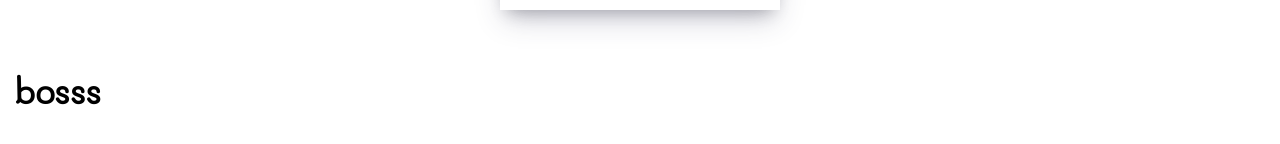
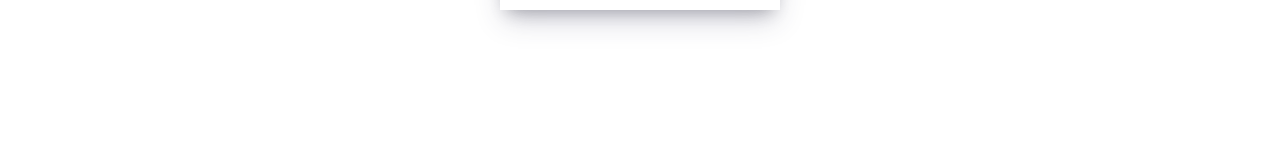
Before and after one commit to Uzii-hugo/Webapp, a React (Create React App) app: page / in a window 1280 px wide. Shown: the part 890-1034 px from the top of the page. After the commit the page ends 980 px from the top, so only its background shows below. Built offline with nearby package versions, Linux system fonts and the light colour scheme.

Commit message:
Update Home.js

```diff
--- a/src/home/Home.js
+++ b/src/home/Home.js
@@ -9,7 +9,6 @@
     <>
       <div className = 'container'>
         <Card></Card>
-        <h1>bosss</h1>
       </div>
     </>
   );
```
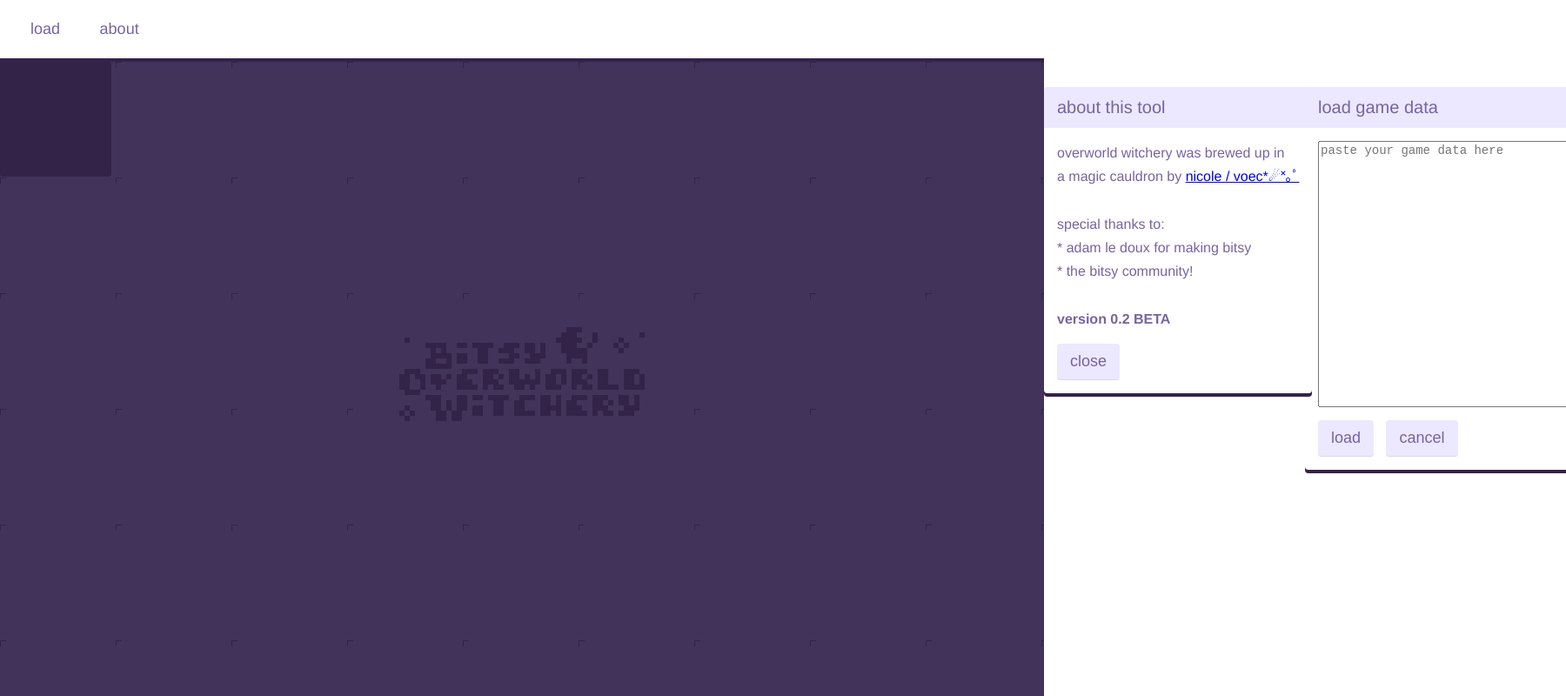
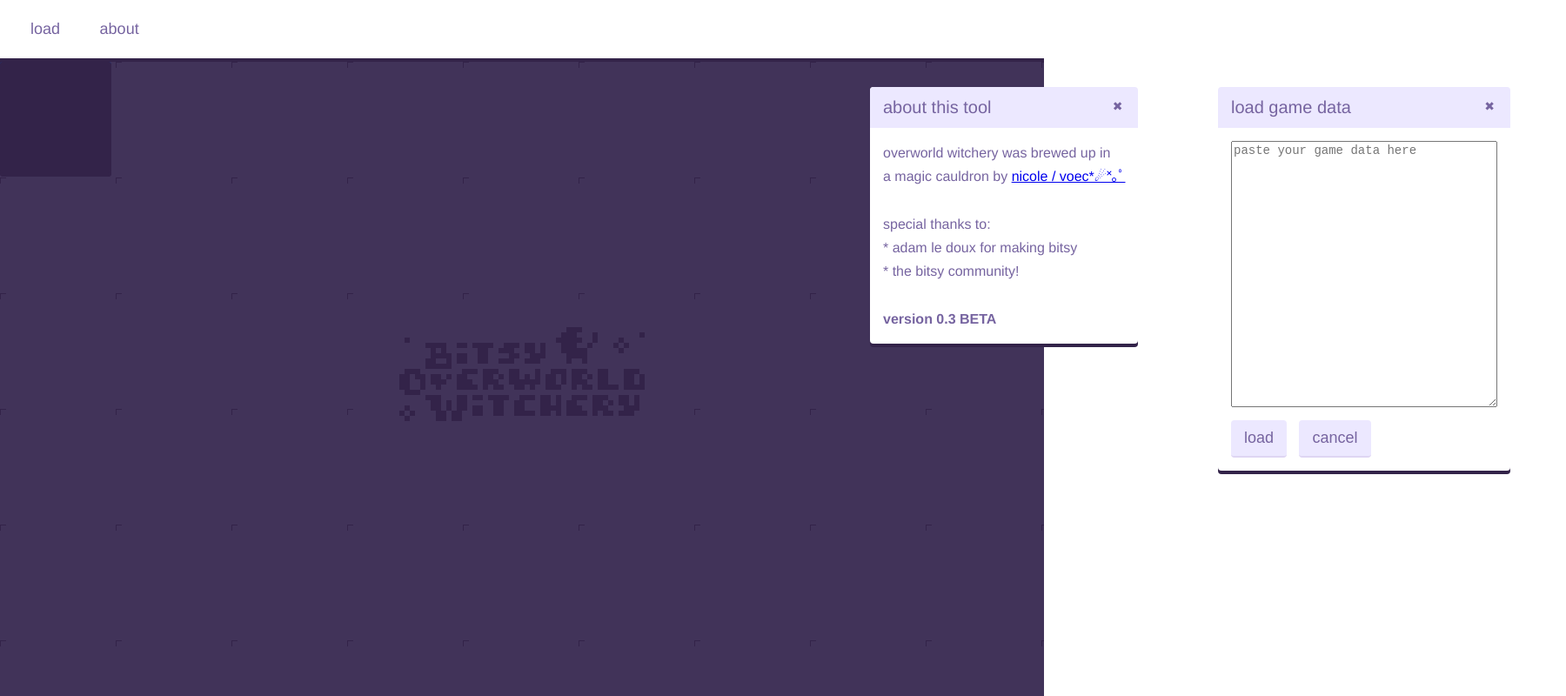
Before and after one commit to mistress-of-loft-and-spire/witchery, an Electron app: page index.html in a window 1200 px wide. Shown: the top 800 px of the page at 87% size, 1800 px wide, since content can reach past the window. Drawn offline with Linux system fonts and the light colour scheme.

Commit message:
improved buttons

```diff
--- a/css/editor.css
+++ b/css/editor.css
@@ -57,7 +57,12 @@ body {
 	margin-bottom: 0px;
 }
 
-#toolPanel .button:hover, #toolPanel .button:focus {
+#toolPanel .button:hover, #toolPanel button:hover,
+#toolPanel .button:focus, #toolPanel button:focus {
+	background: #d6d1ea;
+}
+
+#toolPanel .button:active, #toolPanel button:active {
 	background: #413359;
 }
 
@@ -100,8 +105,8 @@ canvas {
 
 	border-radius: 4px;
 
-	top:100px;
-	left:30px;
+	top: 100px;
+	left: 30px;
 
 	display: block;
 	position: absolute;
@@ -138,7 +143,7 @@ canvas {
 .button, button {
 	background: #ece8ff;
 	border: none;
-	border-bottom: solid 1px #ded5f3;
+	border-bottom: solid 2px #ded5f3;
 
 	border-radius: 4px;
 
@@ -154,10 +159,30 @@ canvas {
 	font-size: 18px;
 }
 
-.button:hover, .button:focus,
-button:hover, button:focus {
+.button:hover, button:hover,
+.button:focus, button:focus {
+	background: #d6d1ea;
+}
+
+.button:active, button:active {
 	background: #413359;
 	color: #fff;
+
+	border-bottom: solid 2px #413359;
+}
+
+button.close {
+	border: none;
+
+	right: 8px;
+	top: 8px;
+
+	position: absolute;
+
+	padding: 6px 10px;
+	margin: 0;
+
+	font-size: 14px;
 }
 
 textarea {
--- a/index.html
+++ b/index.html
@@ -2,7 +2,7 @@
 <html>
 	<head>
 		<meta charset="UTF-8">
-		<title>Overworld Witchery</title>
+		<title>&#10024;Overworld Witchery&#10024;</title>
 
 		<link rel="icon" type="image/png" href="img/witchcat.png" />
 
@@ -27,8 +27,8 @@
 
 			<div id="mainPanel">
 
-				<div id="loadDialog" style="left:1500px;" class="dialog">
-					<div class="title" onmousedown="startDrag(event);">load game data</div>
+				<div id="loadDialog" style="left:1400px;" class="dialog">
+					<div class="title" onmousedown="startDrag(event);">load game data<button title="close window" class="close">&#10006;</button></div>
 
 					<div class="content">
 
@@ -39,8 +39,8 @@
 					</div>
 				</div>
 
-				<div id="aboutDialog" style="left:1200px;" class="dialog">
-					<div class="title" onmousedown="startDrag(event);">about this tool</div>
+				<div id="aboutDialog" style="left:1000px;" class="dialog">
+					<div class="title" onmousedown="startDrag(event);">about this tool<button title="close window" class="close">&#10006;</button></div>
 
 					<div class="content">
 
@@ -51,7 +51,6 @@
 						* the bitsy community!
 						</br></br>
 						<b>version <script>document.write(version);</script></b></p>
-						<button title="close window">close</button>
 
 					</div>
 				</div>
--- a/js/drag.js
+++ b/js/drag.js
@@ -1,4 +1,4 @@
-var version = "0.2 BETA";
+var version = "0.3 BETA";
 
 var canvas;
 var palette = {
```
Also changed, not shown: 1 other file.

•••••

== Your objective ==
Please restate the entries word for word, with all pictures left out.

== Solution to this exercise ==
Before and after one commit to Uzii-hugo/Webapp, a React (Create React App) app: page / in a window 1280 px wide. Shown: the part 890-1034 px from the top of the page. After the commit the page ends 980 px from the top, so only its background shows below. Built offline with nearby package versions, Linux system fonts and the light colour scheme.

Commit message:
Update Home.js

```diff
--- a/src/home/Home.js
+++ b/src/home/Home.js
@@ -9,7 +9,6 @@
     <>
       <div className = 'container'>
         <Card></Card>
-        <h1>bosss</h1>
       </div>
     </>
   );
```
Before and after one commit to mistress-of-loft-and-spire/witchery, an Electron app: page index.html in a window 1200 px wide. Shown: the top 800 px of the page at 87% size, 1800 px wide, since content can reach past the window. Drawn offline with Linux system fonts and the light colour scheme.

Commit message:
improved buttons

```diff
--- a/css/editor.css
+++ b/css/editor.css
@@ -57,7 +57,12 @@ body {
 	margin-bottom: 0px;
 }
 
-#toolPanel .button:hover, #toolPanel .button:focus {
+#toolPanel .button:hover, #toolPanel button:hover,
+#toolPanel .button:focus, #toolPanel button:focus {
+	background: #d6d1ea;
+}
+
+#toolPanel .button:active, #toolPanel button:active {
 	background: #413359;
 }
 
@@ -100,8 +105,8 @@ canvas {
 
 	border-radius: 4px;
 
-	top:100px;
-	left:30px;
+	top: 100px;
+	left: 30px;
 
 	display: block;
 	position: absolute;
@@ -138,7 +143,7 @@ canvas {
 .button, button {
 	background: #ece8ff;
 	border: none;
-	border-bottom: solid 1px #ded5f3;
+	border-bottom: solid 2px #ded5f3;
 
 	border-radius: 4px;
 
@@ -154,10 +159,30 @@ canvas {
 	font-size: 18px;
 }
 
-.button:hover, .button:focus,
-button:hover, button:focus {
+.button:hover, button:hover,
+.button:focus, button:focus {
+	background: #d6d1ea;
+}
+
+.button:active, button:active {
 	background: #413359;
 	color: #fff;
+
+	border-bottom: solid 2px #413359;
+}
+
+button.close {
+	border: none;
+
+	right: 8px;
+	top: 8px;
+
+	position: absolute;
+
+	padding: 6px 10px;
+	margin: 0;
+
+	font-size: 14px;
 }
 
 textarea {
--- a/index.html
+++ b/index.html
@@ -2,7 +2,7 @@
 <html>
 	<head>
 		<meta charset="UTF-8">
-		<title>Overworld Witchery</title>
+		<title>&#10024;Overworld Witchery&#10024;</title>
 
 		<link rel="icon" type="image/png" href="img/witchcat.png" />
 
@@ -27,8 +27,8 @@
 
 			<div id="mainPanel">
 
-				<div id="loadDialog" style="left:1500px;" class="dialog">
-					<div class="title" onmousedown="startDrag(event);">load game data</div>
+				<div id="loadDialog" style="left:1400px;" class="dialog">
+					<div class="title" onmousedown="startDrag(event);">load game data<button title="close window" class="close">&#10006;</button></div>
 
 					<div class="content">
 
@@ -39,8 +39,8 @@
 					</div>
 				</div>
 
-				<div id="aboutDialog" style="left:1200px;" class="dialog">
-					<div class="title" onmousedown="startDrag(event);">about this tool</div>
+				<div id="aboutDialog" style="left:1000px;" class="dialog">
+					<div class="title" onmousedown="startDrag(event);">about this tool<button title="close window" class="close">&#10006;</button></div>
 
 					<div class="content">
 
@@ -51,7 +51,6 @@
 						* the bitsy community!
 						</br></br>
 						<b>version <script>document.write(version);</script></b></p>
-						<button title="close window">close</button>
 
 					</div>
 				</div>
--- a/js/drag.js
+++ b/js/drag.js
@@ -1,4 +1,4 @@
-var version = "0.2 BETA";
+var version = "0.3 BETA";
 
 var canvas;
 var palette = {
```
Also changed, not shown: 1 other file.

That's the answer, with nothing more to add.